A Study in Scarlet by Arthur Conan Doyle ★★★★☆
My second Sherlock Holmes story! I read The Hound of the Baskervilles a couple of years ago and really enjoyed it, so when I needed a book with a red cover for the Magical Readathon, I got out my huge Complete Sherlock Holmes and decided to read the first book in the series (a much better place to start). I thoroughly enjoyed it! I was surprised by how much of an easy read this is, even though it was written in the 19th century. It still holds up! I was immersed in the story (and had luckily forgotten about the plot of the BBC’s Sherlock episode) and had an altogether fun time with this.
The Boy Who Steals Houses by C.G. Drews ★★★★★
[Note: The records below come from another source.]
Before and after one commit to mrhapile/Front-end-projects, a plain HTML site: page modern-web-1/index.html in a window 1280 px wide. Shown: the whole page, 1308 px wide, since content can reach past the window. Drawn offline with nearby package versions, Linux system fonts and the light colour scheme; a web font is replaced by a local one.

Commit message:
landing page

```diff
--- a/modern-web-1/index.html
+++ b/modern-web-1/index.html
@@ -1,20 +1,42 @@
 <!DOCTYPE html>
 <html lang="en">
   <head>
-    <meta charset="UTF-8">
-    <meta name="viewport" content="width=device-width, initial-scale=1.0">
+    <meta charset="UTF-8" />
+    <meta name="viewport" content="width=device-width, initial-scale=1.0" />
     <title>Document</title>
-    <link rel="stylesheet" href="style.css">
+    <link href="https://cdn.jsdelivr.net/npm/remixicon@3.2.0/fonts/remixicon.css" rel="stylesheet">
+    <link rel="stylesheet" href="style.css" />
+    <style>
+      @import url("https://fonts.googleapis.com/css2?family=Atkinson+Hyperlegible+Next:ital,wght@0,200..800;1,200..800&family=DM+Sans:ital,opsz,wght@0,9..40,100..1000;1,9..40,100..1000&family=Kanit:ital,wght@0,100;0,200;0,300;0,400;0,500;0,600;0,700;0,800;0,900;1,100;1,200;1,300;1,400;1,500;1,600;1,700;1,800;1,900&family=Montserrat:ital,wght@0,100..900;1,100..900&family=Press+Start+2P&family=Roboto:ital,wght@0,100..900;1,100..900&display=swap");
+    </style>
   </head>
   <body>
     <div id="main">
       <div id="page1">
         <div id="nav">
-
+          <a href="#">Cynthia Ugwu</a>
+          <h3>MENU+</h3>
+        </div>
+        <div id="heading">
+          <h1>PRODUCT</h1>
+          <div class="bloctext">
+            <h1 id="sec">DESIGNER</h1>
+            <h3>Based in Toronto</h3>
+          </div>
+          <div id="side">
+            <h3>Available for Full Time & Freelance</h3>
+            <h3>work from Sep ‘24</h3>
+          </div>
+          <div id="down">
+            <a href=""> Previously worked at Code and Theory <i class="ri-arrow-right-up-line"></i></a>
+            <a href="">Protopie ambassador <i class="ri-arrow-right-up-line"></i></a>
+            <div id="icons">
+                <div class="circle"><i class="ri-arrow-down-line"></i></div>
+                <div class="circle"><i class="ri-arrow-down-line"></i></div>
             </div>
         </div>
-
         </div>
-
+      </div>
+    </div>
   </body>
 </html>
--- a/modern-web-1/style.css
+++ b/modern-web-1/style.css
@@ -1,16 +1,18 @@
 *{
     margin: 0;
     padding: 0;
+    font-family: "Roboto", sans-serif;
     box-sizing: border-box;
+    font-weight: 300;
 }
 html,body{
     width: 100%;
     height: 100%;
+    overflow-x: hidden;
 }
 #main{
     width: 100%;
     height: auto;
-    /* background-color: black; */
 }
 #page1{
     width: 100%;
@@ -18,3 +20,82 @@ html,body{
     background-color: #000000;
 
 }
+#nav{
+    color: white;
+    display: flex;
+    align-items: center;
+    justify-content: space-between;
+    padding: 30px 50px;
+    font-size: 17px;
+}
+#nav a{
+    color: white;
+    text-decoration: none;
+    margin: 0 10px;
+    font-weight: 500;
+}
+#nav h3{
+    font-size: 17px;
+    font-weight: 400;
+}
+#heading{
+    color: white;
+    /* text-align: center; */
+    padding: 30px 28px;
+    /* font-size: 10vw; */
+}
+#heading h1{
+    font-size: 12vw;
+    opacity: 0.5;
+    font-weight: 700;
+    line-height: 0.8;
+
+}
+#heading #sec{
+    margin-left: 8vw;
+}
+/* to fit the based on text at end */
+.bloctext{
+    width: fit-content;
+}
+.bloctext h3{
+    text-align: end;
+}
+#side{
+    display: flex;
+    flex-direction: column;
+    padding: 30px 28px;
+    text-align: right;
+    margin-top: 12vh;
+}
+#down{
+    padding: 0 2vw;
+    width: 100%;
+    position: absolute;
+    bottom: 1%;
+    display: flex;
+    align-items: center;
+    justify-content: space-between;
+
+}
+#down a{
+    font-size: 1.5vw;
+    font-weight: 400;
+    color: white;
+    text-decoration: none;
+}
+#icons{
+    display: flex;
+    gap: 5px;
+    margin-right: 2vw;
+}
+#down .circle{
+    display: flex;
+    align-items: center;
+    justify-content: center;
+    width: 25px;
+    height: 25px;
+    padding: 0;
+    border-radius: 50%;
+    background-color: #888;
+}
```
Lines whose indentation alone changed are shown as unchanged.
This was one of my most anticipated releases of the year as well as my favourite read of the month! I read Cait’s debut novel (A Thousand Perfect Notes) last year and liked it a lot, but this is on another level, as far as I’m concerned. I’m pretty sure this is going to be one of my favourite books of the year because I really connected with it. The relationship between Sam and his autistic brother Avery is so complex and well-written and Sam’s conflicting feelings and his constant struggle with himself, his problems and his responsibilities are heartbreaking to witness, as were Avery’s difficulties in navigating life. And then there’s the De Laineys. What an amazing family and cast of characters! Jeremy is my favourite and I really liked Mr De Lainey as well. The writing is absolutely wonderful and I thought the (#ownvoices) representation of autism and anxiety was very well done. This book both healed and tore my heart out at the same time. Go read it! It’s fun!
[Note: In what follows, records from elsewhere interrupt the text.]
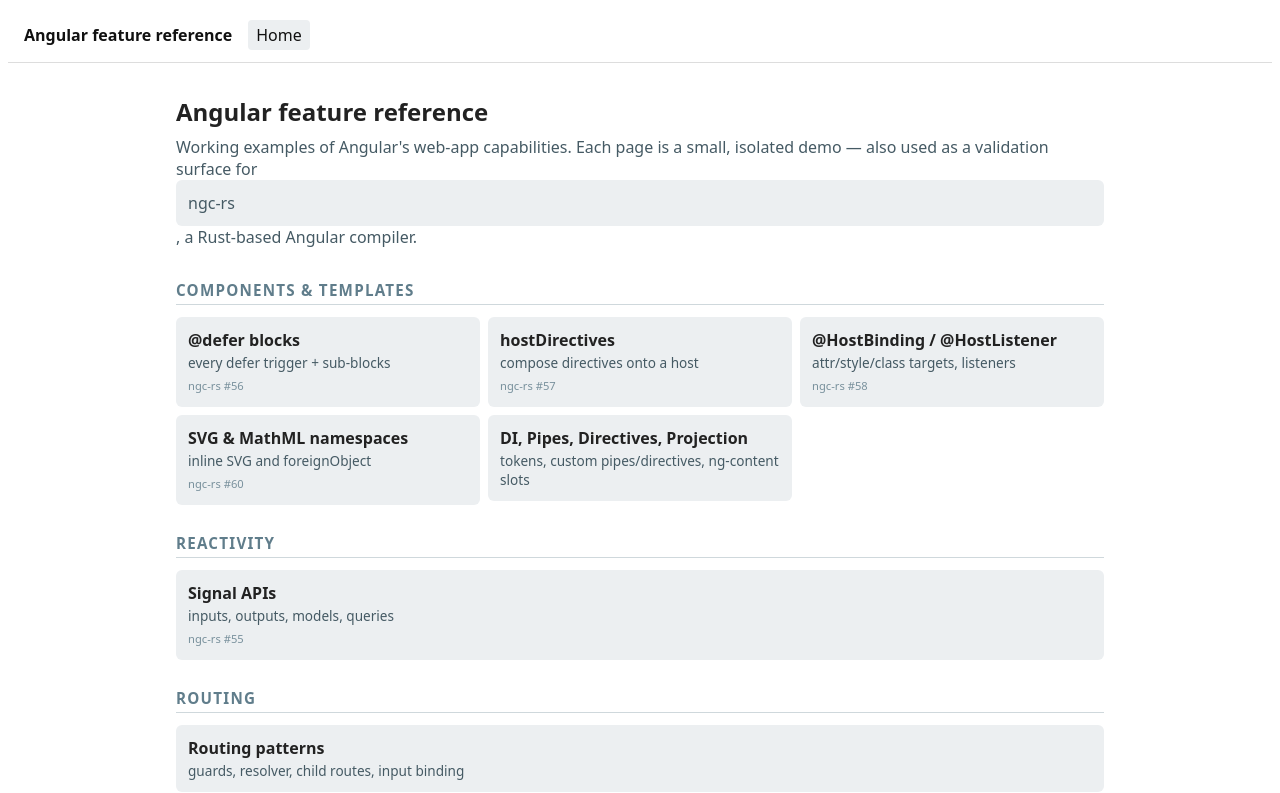
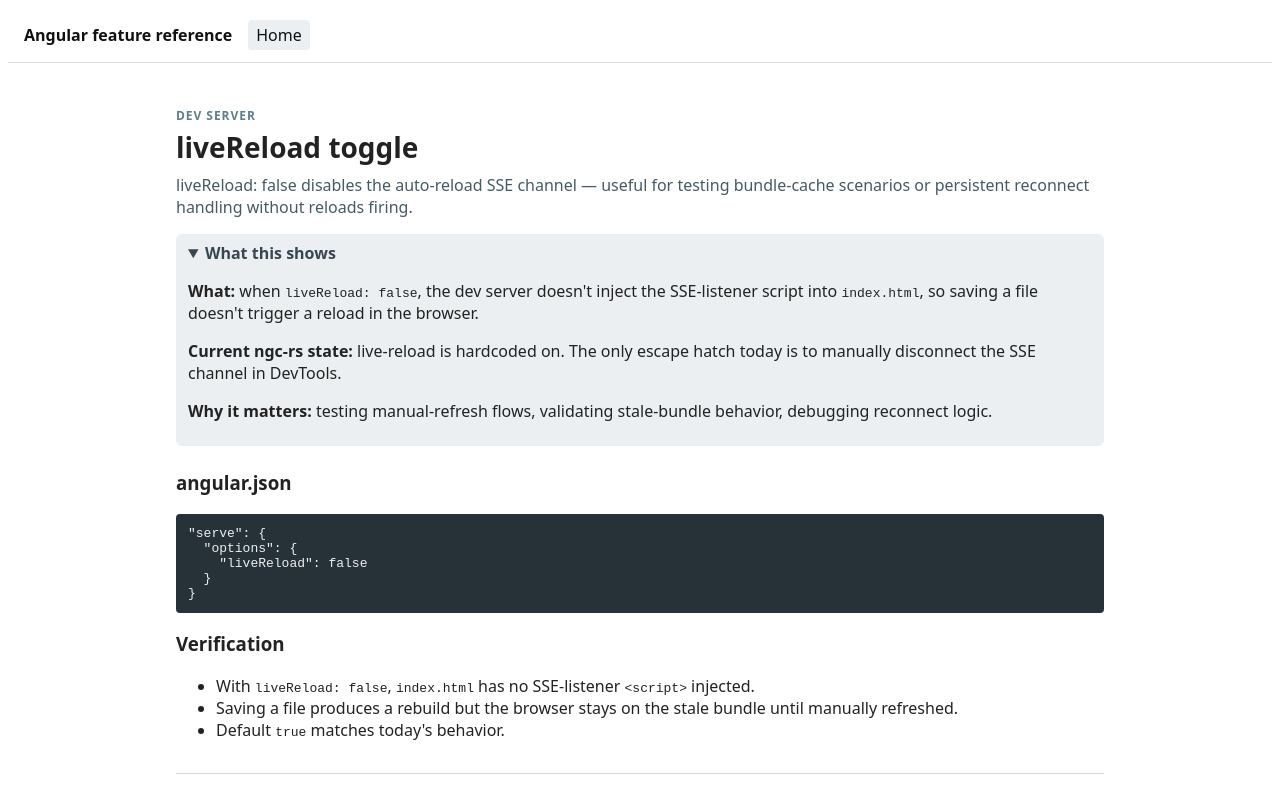
Before and after one commit to lukekania/ngc-rs-test-project, an Angular app: page /live-reload in a window 1280 px wide. Before the commit this address led to /. Shown: the top 793 px of the page. Built offline with nearby package versions, Linux system fonts and the light colour scheme.

Commit message:
feat: add issue-150 liveReload toggle page

```diff
--- a/src/app/app.routes.ts
+++ b/src/app/app.routes.ts
@@ -217,5 +217,12 @@ export const routes: Routes = [
         (m) => m.Issue149PollComponent,
       ),
   },
+  {
+    path: 'live-reload',
+    loadComponent: () =>
+      import('./features/issue-150-live-reload/issue-150-live-reload.component').then(
+        (m) => m.Issue150LiveReloadComponent,
+      ),
+  },
   { path: '**', redirectTo: '' },
 ];
--- a/src/app/features/home/home.component.ts
+++ b/src/app/features/home/home.component.ts
@@ -88,6 +88,7 @@ const GROUPS: FeatureGroup[] = [
       { label: 'allowedHosts', path: '/allowed-hosts', issue: 144, blurb: 'Host-header allowlist (ngrok, Codespaces, *.localhost)' },
       { label: 'HMR', path: '/hmr', issue: 145, blurb: 'hot-module replacement — component state survives edits' },
       { label: 'poll watch', path: '/poll-watch', issue: 149, blurb: 'polling fallback for NFS / Docker bind-mounts / WSL' },
+      { label: 'liveReload', path: '/live-reload', issue: 150, blurb: 'toggle auto-reload SSE channel' },
     ],
   },
 ];
--- /dev/null
+++ b/src/app/features/issue-150-live-reload/issue-150-live-reload.component.ts
@@ -0,0 +1,48 @@
+import { Component } from '@angular/core';
+import { FeaturePageComponent } from '../../shared/feature-page/feature-page.component';
+
+@Component({
+  selector: 'app-issue-150-live-reload',
+  imports: [FeaturePageComponent],
+  template: `
+    <app-feature-page
+      title="liveReload toggle"
+      groupLabel="Dev server"
+      description="liveReload: false disables the auto-reload SSE channel — useful for testing bundle-cache scenarios or persistent reconnect handling without reloads firing."
+      [issue]="150"
+      [notesOpen]="true"
+    >
+      <ng-container ngProjectAs="[notes]">
+        <p>
+          <strong>What:</strong> when <code>liveReload: false</code>, the dev server doesn't
+          inject the SSE-listener script into <code>index.html</code>, so saving a file doesn't
+          trigger a reload in the browser.
+        </p>
+        <p>
+          <strong>Current ngc-rs state:</strong> live-reload is hardcoded on. The only escape
+          hatch today is to manually disconnect the SSE channel in DevTools.
+        </p>
+        <p>
+          <strong>Why it matters:</strong> testing manual-refresh flows, validating
+          stale-bundle behavior, debugging reconnect logic.
+        </p>
+      </ng-container>
+
+      <h3>angular.json</h3>
+      <pre><code>"serve": &#123;
+  "options": &#123;
+    "liveReload": false
+  &#125;
+&#125;</code></pre>
+
+      <h3>Verification</h3>
+      <ul>
+        <li>With <code>liveReload: false</code>, <code>index.html</code> has no SSE-listener <code>&lt;script&gt;</code> injected.</li>
+        <li>Saving a file produces a rebuild but the browser stays on the stale bundle until manually refreshed.</li>
+        <li>Default <code>true</code> matches today's behavior.</li>
+      </ul>
+    </app-feature-page>
+  `,
+  styles: [`pre { background: #263238; color: #eceff1; padding: 0.75rem; border-radius: 4px; overflow-x: auto; }`],
+})
+export class Issue150LiveReloadComponent {}
```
Bloom by Kevin Panetta and Savanna Ganucheau ★★★★⭑ (4.5)
I wasn’t planning on reading this book in April, since I didn’t think I’d have the time to read a seventh (!) book, but I ended up having a few days left at the end of the month, and I picked this up for the Herbology O.W.L. for the Magical Readathon. This is such a wonderfully sweet and soft graphic novel! It includes entire spreads of baking montages which I obviously completely adored. I loved the two main characters, Hector and Ari, and their soft love story. They’re adorable together and apart and the artwork really expressed all the subtleties in their interactions with each other as well as with their friends and family. I hope Panetta and Ganucheau are going to do more graphic novels together because I’d love to read them!
What books did you read in April? Any ones that stood out in particular? Or did you read any of the books I mentioned here? Let me know in the comments so we can chat about it!